→ **Dataset entries**

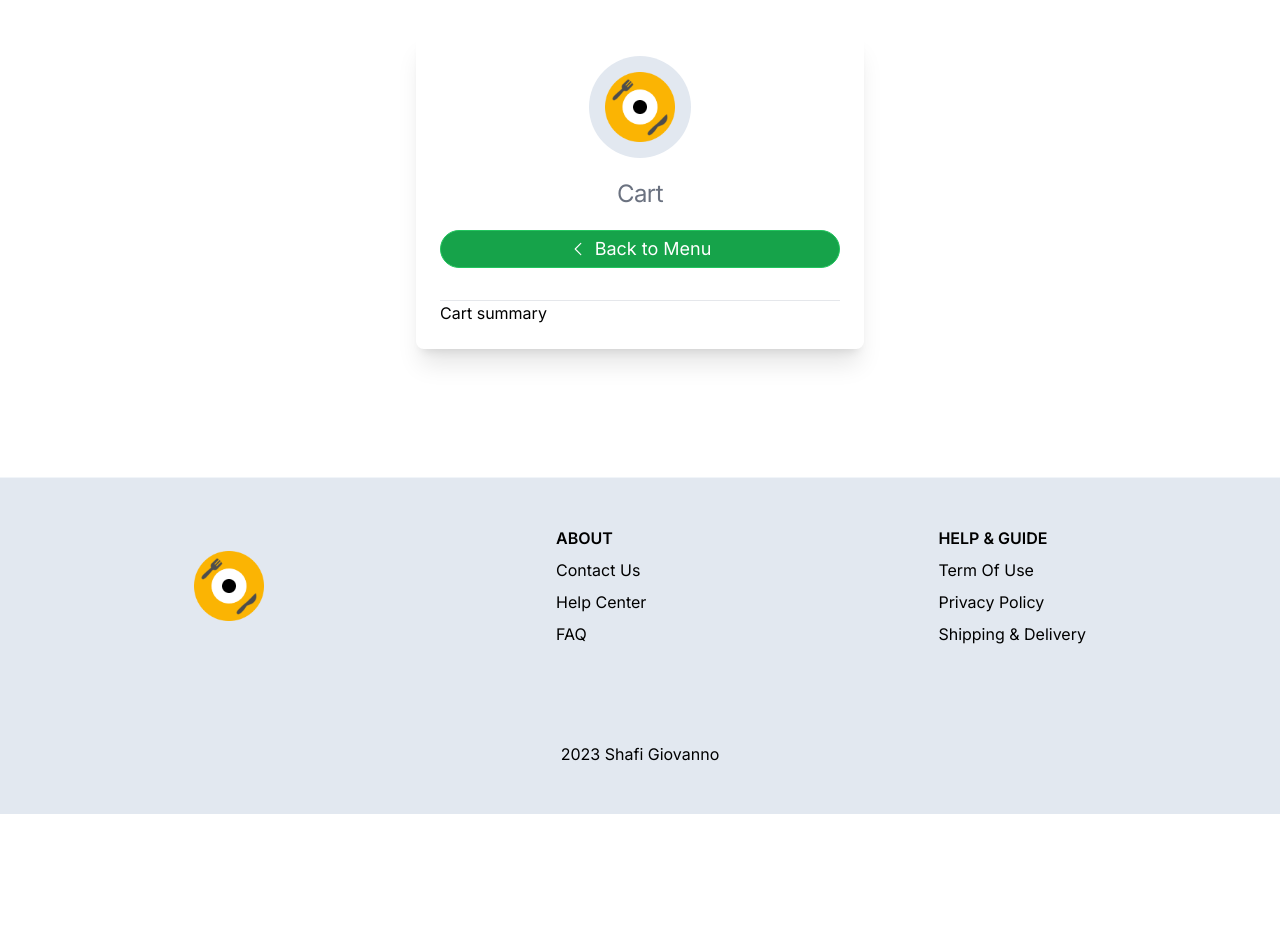
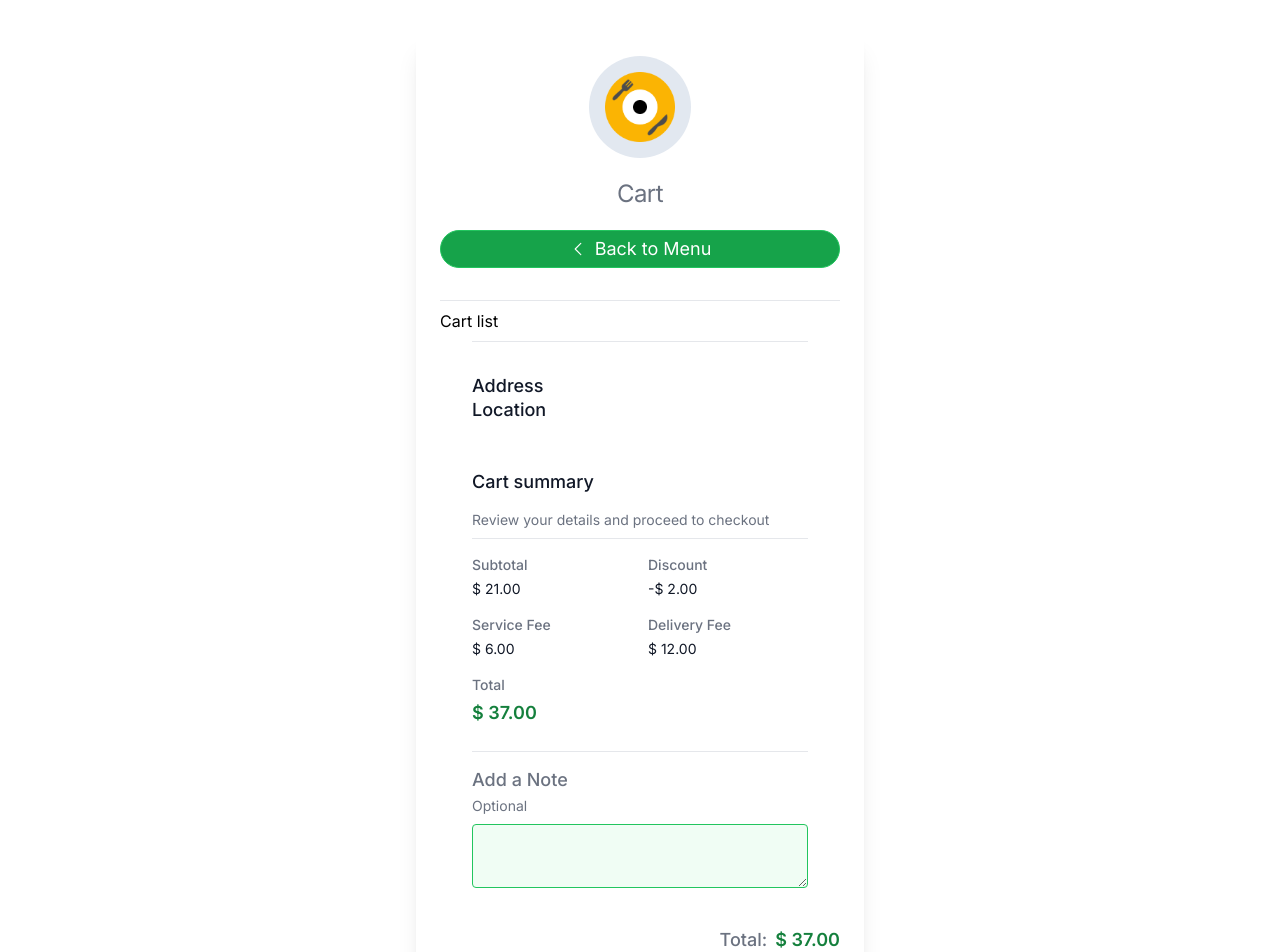
Before and after one commit to ZASFM/shon-immer, a Next.js app: page /cart in a window 1280 px wide. Shown: the top 952 px of the page. Before the commit the page ends 814 px from the top, so only its background shows below. Built offline with nearby package versions, Linux system fonts and the light colour scheme; a web font is replaced by a local one.

Commit message:
cart summary

```diff
--- /dev/null
+++ b/app/cart/CartList.tsx
@@ -0,0 +1,9 @@
+const CartList=()=>{
+   return (
+      <div>
+         Cart list
+      </div>
+   )
+}
+
+export default CartList;
--- a/app/cart/CartSummary.tsx
+++ b/app/cart/CartSummary.tsx
@@ -1,9 +1,126 @@
-const CartSummary=()=>{
-   return (
-      <div>
-         Cart summary
+"use client";
+
+import { useState } from "react";
+import CartList from "./CartList";
+
+const CartSummary = () => {
+  const [subTotal, setSubtotal] = useState(21);
+  const [note, setNote] = useState("");
+
+  const serviceFee = 6;
+  const deliverFee = 12;
+  const discount = 2;
+  const fees = serviceFee + deliverFee;
+  const total = fees + (subTotal - discount);
+
+  return (
+    <>
+      <div className="border-gray-200 py-2">
+        <>
+          <CartList />
+          <div className="px-4 sm:px-6 lg:px-8 mt-2">
+            <div className="border-t border-gray-200 py-4">
+              <h2 className="text-lg leading-6 my-4 font-medium text-gray-900">
+                Address
+                <div>Location</div>
+              </h2>
+            </div>
+          </div>
+          <div>
+            <div className="px-4 sm:px-6 lg:px-8 mt-2">
+              <h2 className="text-lg leading-6 my-4 font-medium text-gray-900">
+                Cart summary
+              </h2>
+              <p className="mt-2 max-w-2xl text-sm text-gray-500">
+                Review your details and proceed to checkout
+              </p>
+            </div>
+            <div className="px-4 sm:px-6 lg:px-8 mt-2">
+              <div className="border-t border-gray-200 py-4">
+                <dl className="grid grid-cols-2 gap-x-4 gap-y-4 ">
+                  <div className="">
+                    <dt className="text-sm font-medium text-gray-500">
+                      Subtotal
+                    </dt>
+                    <dd className="mt-1 text-sm text-gray-900">
+                      $ {subTotal.toFixed(2)}
+                    </dd>
+                  </div>
+                  <div className="">
+                    <dt className="text-sm font-medium text-gray-500">
+                      Discount
+                    </dt>
+                    <dd className="mt-1 text-sm text-gray-900">
+                      -$ {discount.toFixed(2)}
+                    </dd>
+                  </div>
+                  <div className="">
+                    <dt className="text-sm font-medium text-gray-500">
+                      Service Fee
+                    </dt>
+                    <dd className="mt-1 text-sm text-gray-900">
+                      $ {serviceFee.toFixed(2)}
+                    </dd>
+                  </div>
+                  <div className="">
+                    <dt className="text-sm font-medium text-gray-500">
+                      Delivery Fee
+                    </dt>
+                    <dd className="mt-1 text-sm text-gray-900">
+                      $ {deliverFee.toFixed(2)}
+                    </dd>
+                  </div>
+                  <div className="">
+                    <dt className="text-sm font-medium text-gray-500">Total</dt>
+                    <dd className="mt-1 text-lg font-semibold text-green-700">
+                      $ {total.toFixed(2)}
+                    </dd>
+                  </div>
+                </dl>
+              </div>
+            </div>
+            <div className="px-4 sm:px-6 lg:px-8 mt-2">
+              <div className="border-t border-gray-200 py-4">
+                <h2 className="text-lg leading-6 font-medium text-gray-500">
+                  Add a Note
+                </h2>
+                <p className="mt-1 max-w-2xl text-sm text-gray-500">Optional</p>
+                <div className="mt-2">
+                  <textarea
+                    id="note"
+                    name="note"
+                    rows={3}
+                    className="w-full h-16 rounded bg-green-50 border border-green-500 focus:border-green-500  focus:outline-none focus-visible:ring-green-500"
+                    onChange={(e) => setNote(e.target.value)}
+                  />
+                </div>
+              </div>
+            </div>
+          </div>
+        </>
+        <>
+          <div className="sm:col-span-1 my-4">
+            <div className="flex items-center justify-end">
+              <dt className="pr-1 text-lg font-medium text-gray-500">Total:</dt>
+              <dd className="pl-1 text-lg font-semibold text-green-700">
+                $ {total.toFixed(2)}
+              </dd>
+            </div>
+          </div>
+
+          <div className="px-4 sm:px-6 lg:px-8 mt-2">
+            <div className="flex justify-end">
+              <button
+                className=" py-2 px-4 border border-transparent shadow-sm text-sm font-medium rounded-md text-white bg-green-600 hover:bg-green-700 focus:outline-none focus:ring-2 focus:ring-offset-2 focus:ring-green-500"
+              >
+                CheckOut
+              </button>
+            </div>
+          </div>
+        </>
       </div>
-   )
-}
+    </>
+  );
+};
 
 export default CartSummary;
```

→ **What you should do**
Everything above except the pictures needs to be reproduced exactly.

→ **Reply**
Before and after one commit to ZASFM/shon-immer, a Next.js app: page /cart in a window 1280 px wide. Shown: the top 952 px of the page. Before the commit the page ends 814 px from the top, so only its background shows below. Built offline with nearby package versions, Linux system fonts and the light colour scheme; a web font is replaced by a local one.

Commit message:
cart summary

```diff
--- /dev/null
+++ b/app/cart/CartList.tsx
@@ -0,0 +1,9 @@
+const CartList=()=>{
+   return (
+      <div>
+         Cart list
+      </div>
+   )
+}
+
+export default CartList;
--- a/app/cart/CartSummary.tsx
+++ b/app/cart/CartSummary.tsx
@@ -1,9 +1,126 @@
-const CartSummary=()=>{
-   return (
-      <div>
-         Cart summary
+"use client";
+
+import { useState } from "react";
+import CartList from "./CartList";
+
+const CartSummary = () => {
+  const [subTotal, setSubtotal] = useState(21);
+  const [note, setNote] = useState("");
+
+  const serviceFee = 6;
+  const deliverFee = 12;
+  const discount = 2;
+  const fees = serviceFee + deliverFee;
+  const total = fees + (subTotal - discount);
+
+  return (
+    <>
+      <div className="border-gray-200 py-2">
+        <>
+          <CartList />
+          <div className="px-4 sm:px-6 lg:px-8 mt-2">
+            <div className="border-t border-gray-200 py-4">
+              <h2 className="text-lg leading-6 my-4 font-medium text-gray-900">
+                Address
+                <div>Location</div>
+              </h2>
+            </div>
+          </div>
+          <div>
+            <div className="px-4 sm:px-6 lg:px-8 mt-2">
+              <h2 className="text-lg leading-6 my-4 font-medium text-gray-900">
+                Cart summary
+              </h2>
+              <p className="mt-2 max-w-2xl text-sm text-gray-500">
+                Review your details and proceed to checkout
+              </p>
+            </div>
+            <div className="px-4 sm:px-6 lg:px-8 mt-2">
+              <div className="border-t border-gray-200 py-4">
+                <dl className="grid grid-cols-2 gap-x-4 gap-y-4 ">
+                  <div className="">
+                    <dt className="text-sm font-medium text-gray-500">
+                      Subtotal
+                    </dt>
+                    <dd className="mt-1 text-sm text-gray-900">
+                      $ {subTotal.toFixed(2)}
+                    </dd>
+                  </div>
+                  <div className="">
+                    <dt className="text-sm font-medium text-gray-500">
+                      Discount
+                    </dt>
+                    <dd className="mt-1 text-sm text-gray-900">
+                      -$ {discount.toFixed(2)}
+                    </dd>
+                  </div>
+                  <div className="">
+                    <dt className="text-sm font-medium text-gray-500">
+                      Service Fee
+                    </dt>
+                    <dd className="mt-1 text-sm text-gray-900">
+                      $ {serviceFee.toFixed(2)}
+                    </dd>
+                  </div>
+                  <div className="">
+                    <dt className="text-sm font-medium text-gray-500">
+                      Delivery Fee
+                    </dt>
+                    <dd className="mt-1 text-sm text-gray-900">
+                      $ {deliverFee.toFixed(2)}
+                    </dd>
+                  </div>
+                  <div className="">
+                    <dt className="text-sm font-medium text-gray-500">Total</dt>
+                    <dd className="mt-1 text-lg font-semibold text-green-700">
+                      $ {total.toFixed(2)}
+                    </dd>
+                  </div>
+                </dl>
+              </div>
+            </div>
+            <div className="px-4 sm:px-6 lg:px-8 mt-2">
+              <div className="border-t border-gray-200 py-4">
+                <h2 className="text-lg leading-6 font-medium text-gray-500">
+                  Add a Note
+                </h2>
+                <p className="mt-1 max-w-2xl text-sm text-gray-500">Optional</p>
+                <div className="mt-2">
+                  <textarea
+                    id="note"
+                    name="note"
+                    rows={3}
+                    className="w-full h-16 rounded bg-green-50 border border-green-500 focus:border-green-500  focus:outline-none focus-visible:ring-green-500"
+                    onChange={(e) => setNote(e.target.value)}
+                  />
+                </div>
+              </div>
+            </div>
+          </div>
+        </>
+        <>
+          <div className="sm:col-span-1 my-4">
+            <div className="flex items-center justify-end">
+              <dt className="pr-1 text-lg font-medium text-gray-500">Total:</dt>
+              <dd className="pl-1 text-lg font-semibold text-green-700">
+                $ {total.toFixed(2)}
+              </dd>
+            </div>
+          </div>
+
+          <div className="px-4 sm:px-6 lg:px-8 mt-2">
+            <div className="flex justify-end">
+              <button
+                className=" py-2 px-4 border border-transparent shadow-sm text-sm font-medium rounded-md text-white bg-green-600 hover:bg-green-700 focus:outline-none focus:ring-2 focus:ring-offset-2 focus:ring-green-500"
+              >
+                CheckOut
+              </button>
+            </div>
+          </div>
+        </>
       </div>
-   )
-}
+    </>
+  );
+};
 
 export default CartSummary;
```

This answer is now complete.